* **Task details**
Report back every line from the entries below in which the word "judgment" occurs.

* **Collected data**
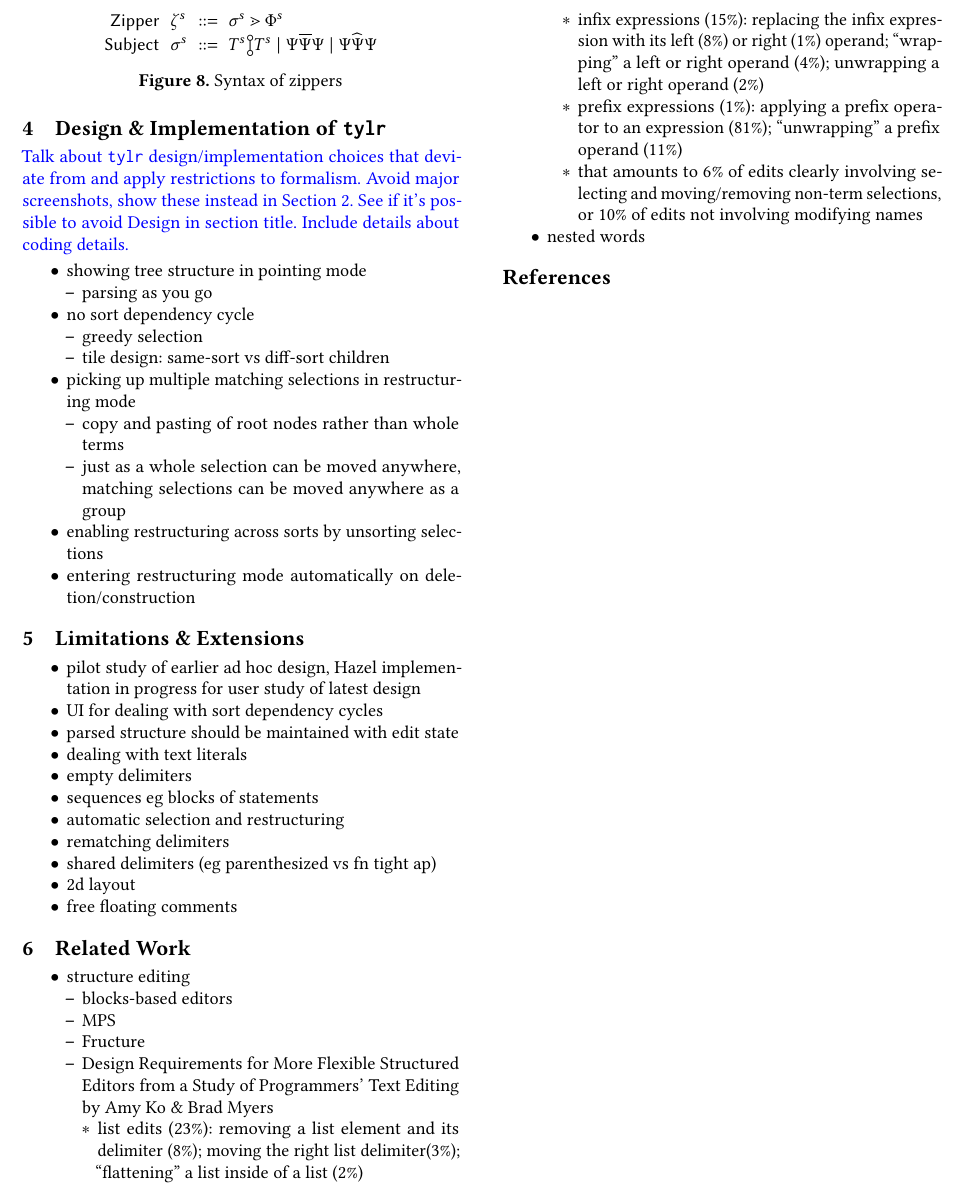
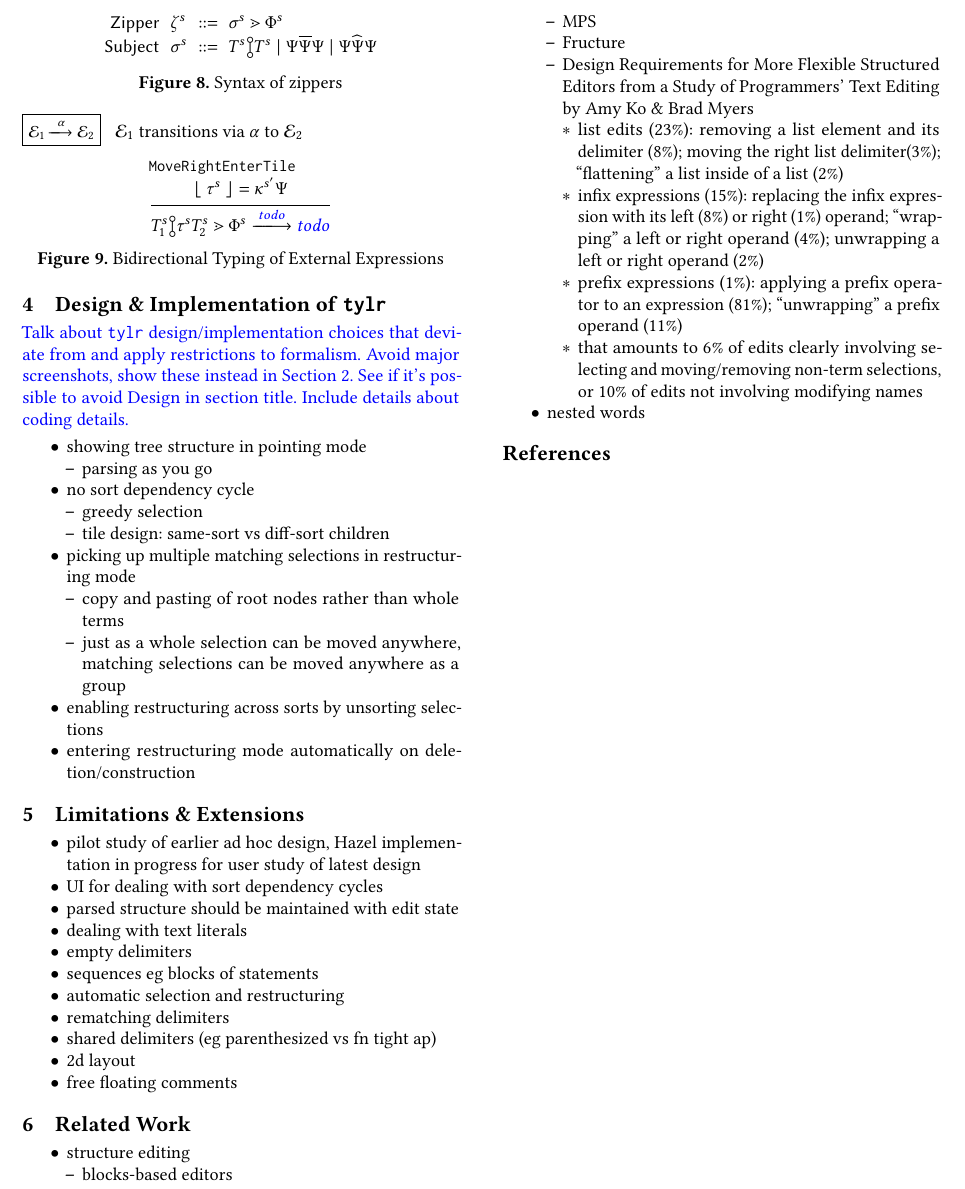
Before and after one commit to dm0n3y/prelim-paper, a LaTeX paper (prelim-paper.tex, which reads action-judgment.tex): part of page 4 of 4, cut so that both start at the same text. Compiled offline with pdfLaTeX.

Commit message:
add action judgment placeholder

```diff
--- /dev/null
+++ b/action-judgment.tex
@@ -0,0 +1,16 @@
+\begin{figure}
+  \judgbox{\performAction{\editState_1}{\action}{\editState_2}}{$\editState_1$ transitions via $\alpha$ to $\editState_2$}
+  \begin{mathpar}
+  \inferrule[MoveRightEnterTile]{
+    \disassembleTile{\tile^s} = \token^{s'}\selection
+  }{
+    \performAction{
+      \zipper{\pointing{\tiles^s_1}{\tile^s\tiles^s_2}}{\tframe^s}
+    }{\note{todo}}{\note{todo}}
+  }
+  \end{mathpar}
+
+  \vspace{-2px}
+  \CaptionLabel{Bidirectional Typing of External Expressions}{fig:bidirectional-typing}
+  \vspace{-2px}
+  \end{figure}
```
Also changed, not shown: formalism.tex (+3 -0 lines).
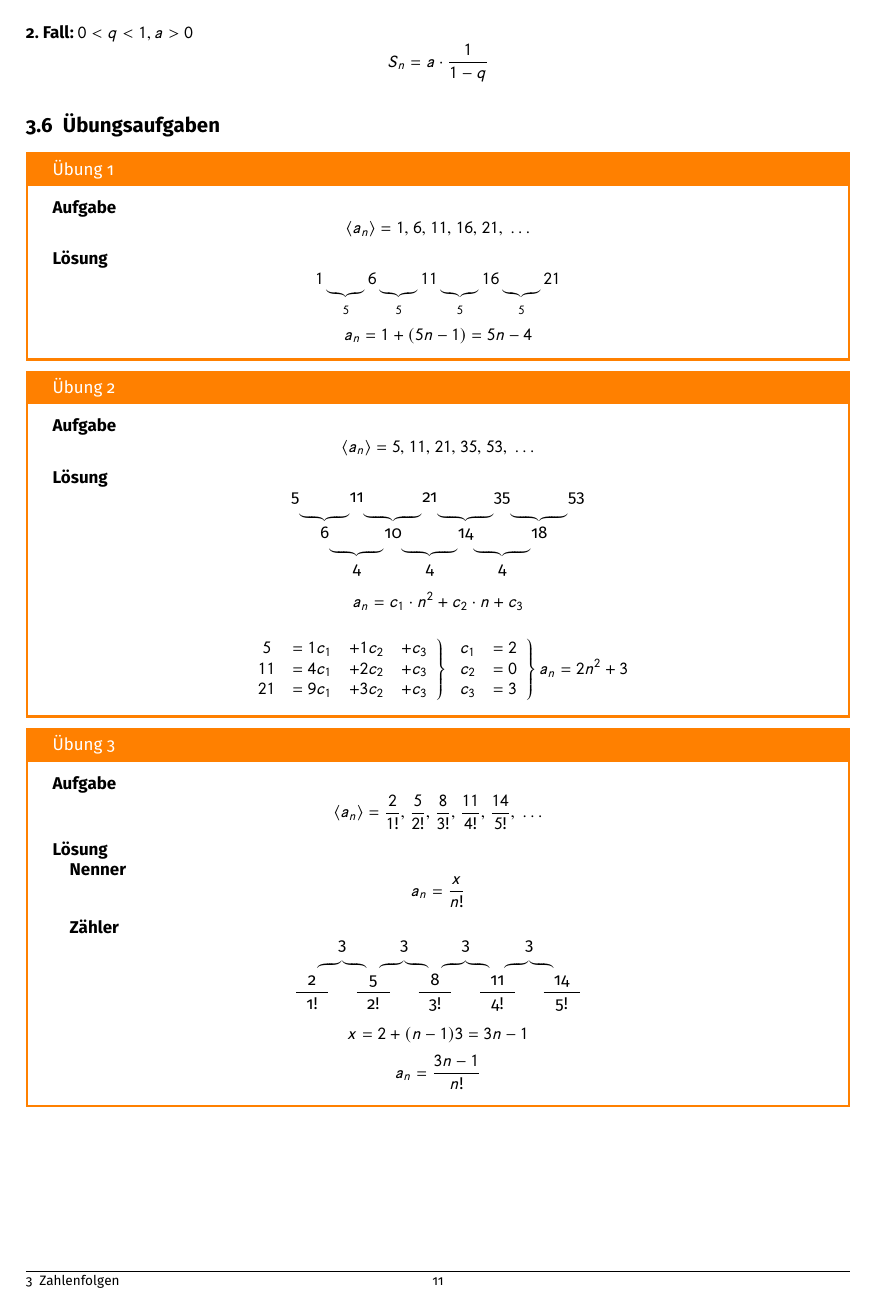
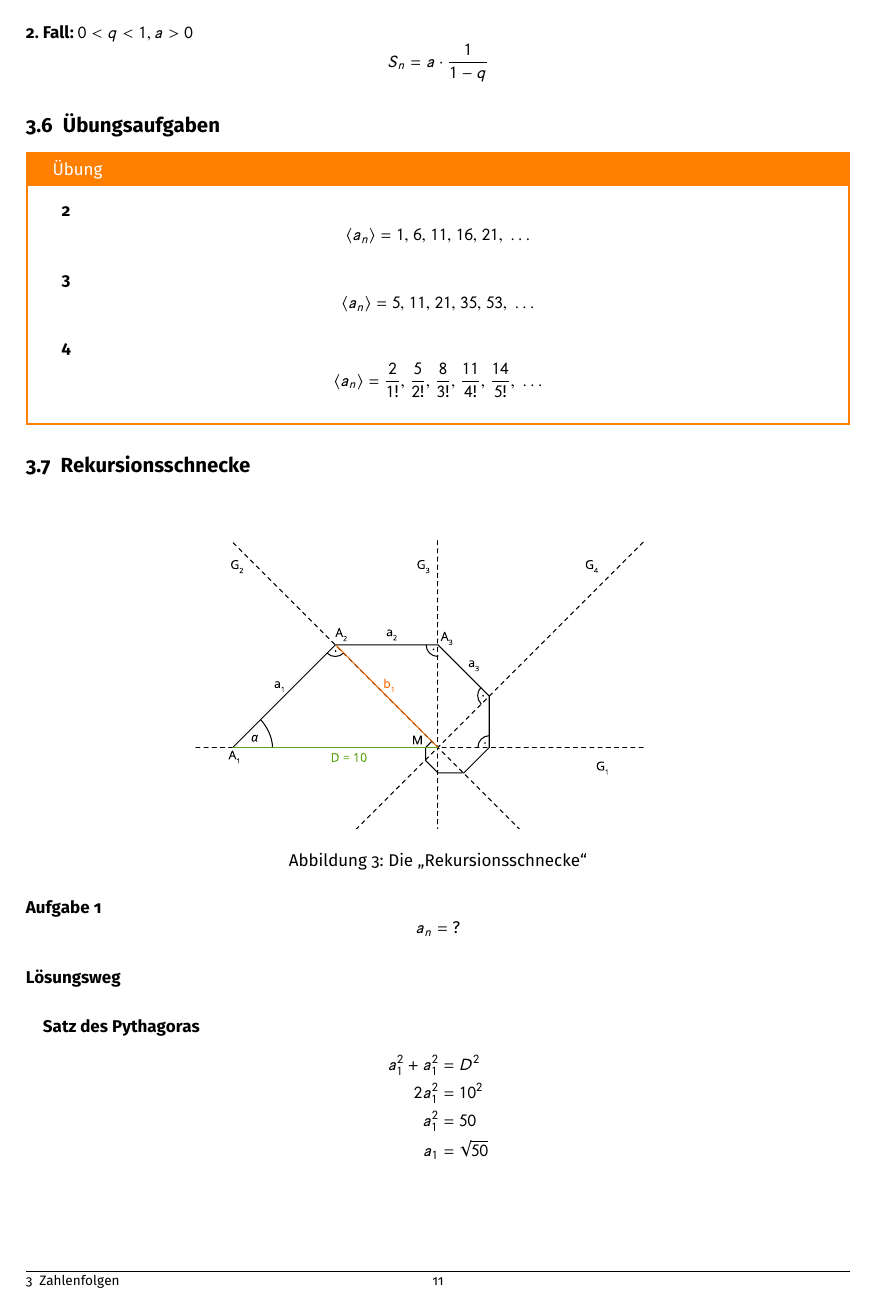
Before and after one commit to lorinlorcan/analysis-skript, a LaTeX document (main.tex, which reads kapitel/zahlenfolgen/uebungsaufgaben.tex): page 11 of 73 before the commit and page 11 of 74 after it. Compiled offline with pdfLaTeX.

Commit message:
Add exsheets to Zahlenfolgen

```diff
--- a/kapitel/zahlenfolgen/uebungsaufgaben.tex
+++ b/kapitel/zahlenfolgen/uebungsaufgaben.tex
@@ -1,30 +1,28 @@
 \subsection{Übungsaufgaben}
 
-\begin{uebung}[1]
-	\begin{aufgabe}
+\begin{uebung}
+	\begin{question}
 		\[
 			\langle a_n \rangle = 1,\ 6,\ 11,\ 16,\ 21,\ \ldots
 		\]
-	\end{aufgabe}
+	\end{question}
 
-	\begin{loesung}
+	\begin{solution}
 		\[
 			1\underbrace{\quad}_{5}6\underbrace{\quad}_{5}11\underbrace{\quad}_{5}16\underbrace{\quad}_{5}21
 		\]
 		\[
 			a_n = 1+(5n - 1) = 5n - 4
 		\]
-	\end{loesung}
-\end{uebung}
+	\end{solution}
 
-\begin{uebung}[2]
-	\begin{aufgabe}
+	\begin{question}
 		\[
 			\langle a_n \rangle = 5,\ 11,\ 21,\ 35,\ 53,\ \ldots
 		\]
-	\end{aufgabe}
+	\end{question}
 
-	\begin{loesung}
+	\begin{solution}
 		\[
 			\begin{tabular}{ccccccccccccc}
 				5 &      & 11   &      & 21   &      & 35   &      & 53 \\[-3pt]
@@ -54,18 +52,15 @@
 			\right \}
 			a_n = 2n^2 + 3
 		\end{align*}
-	\end{loesung}
-\end{uebung}
+	\end{solution}
 
-
-\begin{uebung}[3]
-	\begin{aufgabe}
+	\begin{question}
 		\[
 			\langle a_n \rangle = \frac{2}{1!},\ \frac{5}{2!},\ \frac{8}{3!},\ \frac{11}{4!},\ \frac{14}{5!},\ \ldots
 		\]
-	\end{aufgabe}
+	\end{question}
 
-	\begin{loesung}
+	\begin{solution}
 		\subparagraph{Nenner}
 		\[
 			a_n = \frac{x}{n!}
```
Also changed, not shown: kapitel/zahlenfolgen/uebungsaufgaben.tex (2 more changed lines).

* **Output for this exercise**
Before and after one commit to dm0n3y/prelim-paper, a LaTeX paper (prelim-paper.tex, which reads action-judgment.tex): part of page 4 of 4, cut so that both start at the same text. Compiled offline with pdfLaTeX.
add action judgment placeholder
+++ b/action-judgment.tex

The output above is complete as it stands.